Eight blows: Eccentric aristocrat helped the peasant farmers 

Estate owner Carl Frederik Blixen Finecke was full of unexpected ideas, and friends with the leading figures in Europe. And he was good to his peasant farmers as well. 

In 1829, at the tender age of seven, Carl Frederik Blixen Finecke lost both of his parents, his grandfather and his uncle. As a result, the young boy inherited two estates in German Pomerania, a large manor in Sweden and Dallund Castle on Fyn. His guardians administered his estates competently, but subjected him to a strict upbringing. When the young baron came of age, he finally became master of his own possessions – and behaviour. 

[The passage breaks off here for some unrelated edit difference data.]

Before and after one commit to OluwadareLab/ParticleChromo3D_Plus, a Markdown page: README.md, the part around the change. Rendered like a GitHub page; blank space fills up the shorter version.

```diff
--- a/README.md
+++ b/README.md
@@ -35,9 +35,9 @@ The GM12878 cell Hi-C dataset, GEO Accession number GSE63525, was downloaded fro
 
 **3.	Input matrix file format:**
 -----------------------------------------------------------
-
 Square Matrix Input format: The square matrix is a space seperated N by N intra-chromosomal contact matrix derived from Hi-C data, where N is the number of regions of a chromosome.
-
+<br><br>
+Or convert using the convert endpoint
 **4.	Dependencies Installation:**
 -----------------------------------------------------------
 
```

He threw himself into his life as an adult with abandon and continued in the same vein for the rest of his life. 

1. For the sheer fun of it, the young baron smashed a costly vase, simply to replace it at great expense. He also commissioned a well-known female singer to put on a private show for him in Berlin. And on his honeymoon, he scattered money to all sides. 

2. In 1848, on the outbreak of the Three-Year War, the 25-year-old estate owner immediately enlisted as a platoon commander and played an active role in the hostilities. 

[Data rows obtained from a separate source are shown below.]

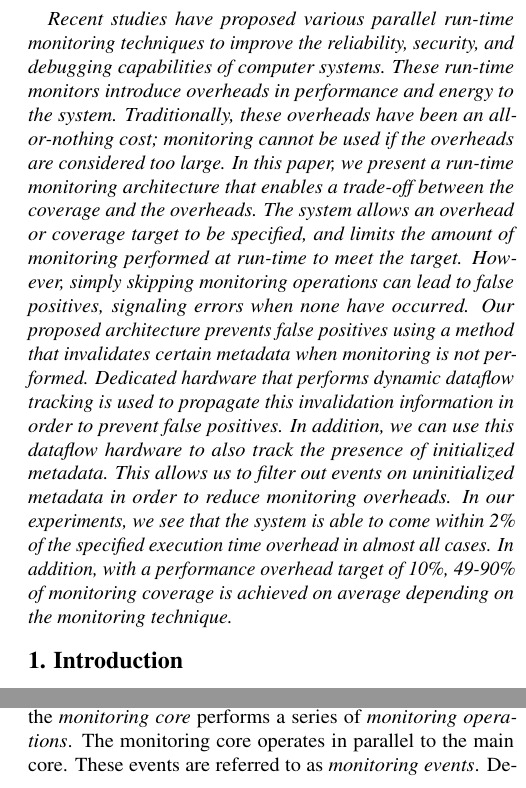
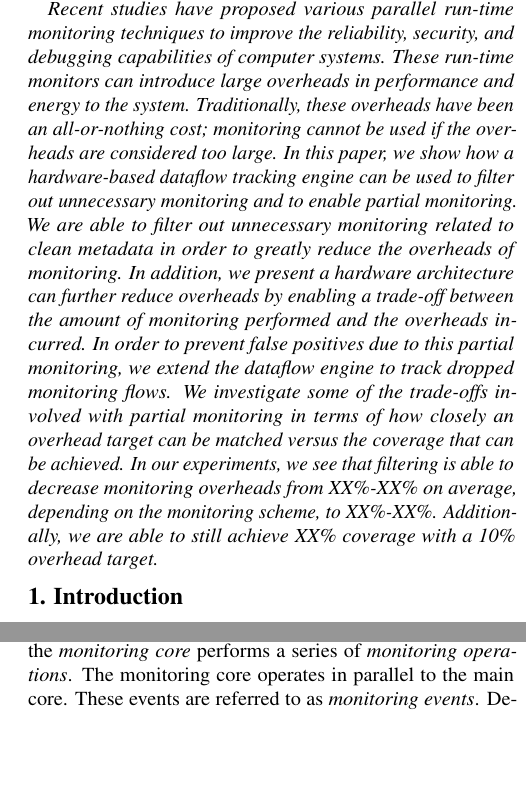
Before and after one commit to dl575/paper-monitoring_dift_drop, a LaTeX document (paper.tex, which reads title.tex): two parts of the columns of pages 1 and 2 of 9, joined at a grey line, cut so that both start at the same text, the shorter picture padded with empty space. Compiled offline with pdfLaTeX.

Commit message:
Update abstract.

```diff
--- a/title.tex
+++ b/title.tex
@@ -13,33 +13,26 @@ Dataflow-Guided Filtering for Efficient and Adjustable Run-Time Monitoring
 \begin{abstract}
 
 Recent studies have proposed various parallel run-time monitoring techniques to
-improve the reliability, security, and debugging capabilities of
-computer systems. These run-time monitors introduce overheads in performance
-and energy to the system. Traditionally, these overheads have been an
-all-or-nothing cost; monitoring cannot be used if the overheads are considered too large.
-% where if monitoring is enabled, then the program will incur, in full, the
-% associated overheads.
-%That is, if the overheads are considered too large, then monitoring cannot be
-%enabled.
-In this paper, we present a run-time monitoring architecture that
-enables a trade-off between the coverage and the overheads.
-The system allows an overhead or coverage target to be specified,
-and limits the amount of monitoring performed at run-time to meet the target.
-However, simply skipping monitoring operations can lead to false
-positives, signaling errors when none have occurred. Our proposed architecture
-prevents false positives using a method that invalidates certain metadata
-when monitoring is not performed. Dedicated hardware that performs dynamic
-dataflow tracking is used to propagate this invalidation
-information in order to prevent false positives. In addition, we can use this
-dataflow hardware to also track the presence of initialized metadata. This
-allows us to filter out events on uninitialized metadata in order to reduce
-monitoring overheads.
+improve the reliability, security, and debugging capabilities of computer
+systems. These run-time monitors can introduce large overheads in performance
+and energy to the system.  Traditionally, these overheads have been an
+all-or-nothing cost; monitoring cannot be used if the overheads are considered
+too large.  In this paper, we show how a hardware-based dataflow tracking
+engine can be used to filter out unnecessary monitoring and to enable partial
+monitoring.  We are able to filter out unnecessary monitoring related to clean
+metadata in order to greatly reduce the overheads of monitoring. In addition,
+we present a hardware architecture can further reduce overheads by enabling a
+trade-off between the amount of monitoring performed and the overheads
+incurred. In order to prevent false positives due to this partial monitoring,
+we extend the dataflow engine to track dropped monitoring flows. We investigate
+some of the trade-offs involved with partial monitoring in terms of how closely
+an overhead target can be matched versus the coverage that can be achieved.
 % Our experiments show that the system is able to
 % closely meet the target overhead and achieve significant monitoring coverage
 % for reasonable overhead targets.
-In our experiments, we see that the system is able to come within 2\% of the
-specified execution time overhead in almost all cases.  In addition, with a
-performance overhead target of 10\%, 49-90\% of monitoring coverage is achieved
-on average depending on the monitoring technique.
+In our experiments, we see that filtering is able to decrease monitoring
+overheads from XX\%-XX\% on average, depending on the monitoring scheme, to
+XX\%-XX\%. Additionally, we are able to still achieve XX\% coverage with a 10\%
+overhead target.
 
 \end{abstract}
```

3. Blixen Finecke later divorced from his first wife, only to marry again in 1854, wedding Princess Augusta of Hessen-Kassel. This made the baron the brother-in-law of the future royal couple from the Glücksborg dynasty: King Christian IX and Queen Louise. 

4. In the same way as many other nobles, he refused to visit Countess Danner, the wife of King Frederik VII. In return, the king, who had previously spent many an enjoyable summer day at Dallund, declined Blixen Finecke audience. The old friends later made up, however. 

5. During his time studying in Germany, the baron had become close friends with Count Otto von Bismarck – the very man who was to lead Prussia to war against Denmark in 1864. Before the war, Baron Blixen Finecke exchanged letters with von Bismarck in an unsuccessful – and rather naïve – attempt to resolve the problem of the disputed duchies. 

6. He was elected to the Danish Parliament several times, and was named Foreign Minister and Minister for Schleswig. He was even elected to the Swedish Parliament as well. 

7. When, in 1865, the Prime Minister was to form a new government, it was to Blixen Finecke that he turned. However, the baron made his acceptance of a ministerial position conditional upon the University of Copenhagen being relocated to the city of Kolding – to favour the Region of Southern Jutland. 

8. The local farmers raised a monument to him because he sold them their farms on extremely reasonable terms. The memorial stone is inscribed with the words: “To his word was he true”. 

The manor tales are written by Linda Corfitz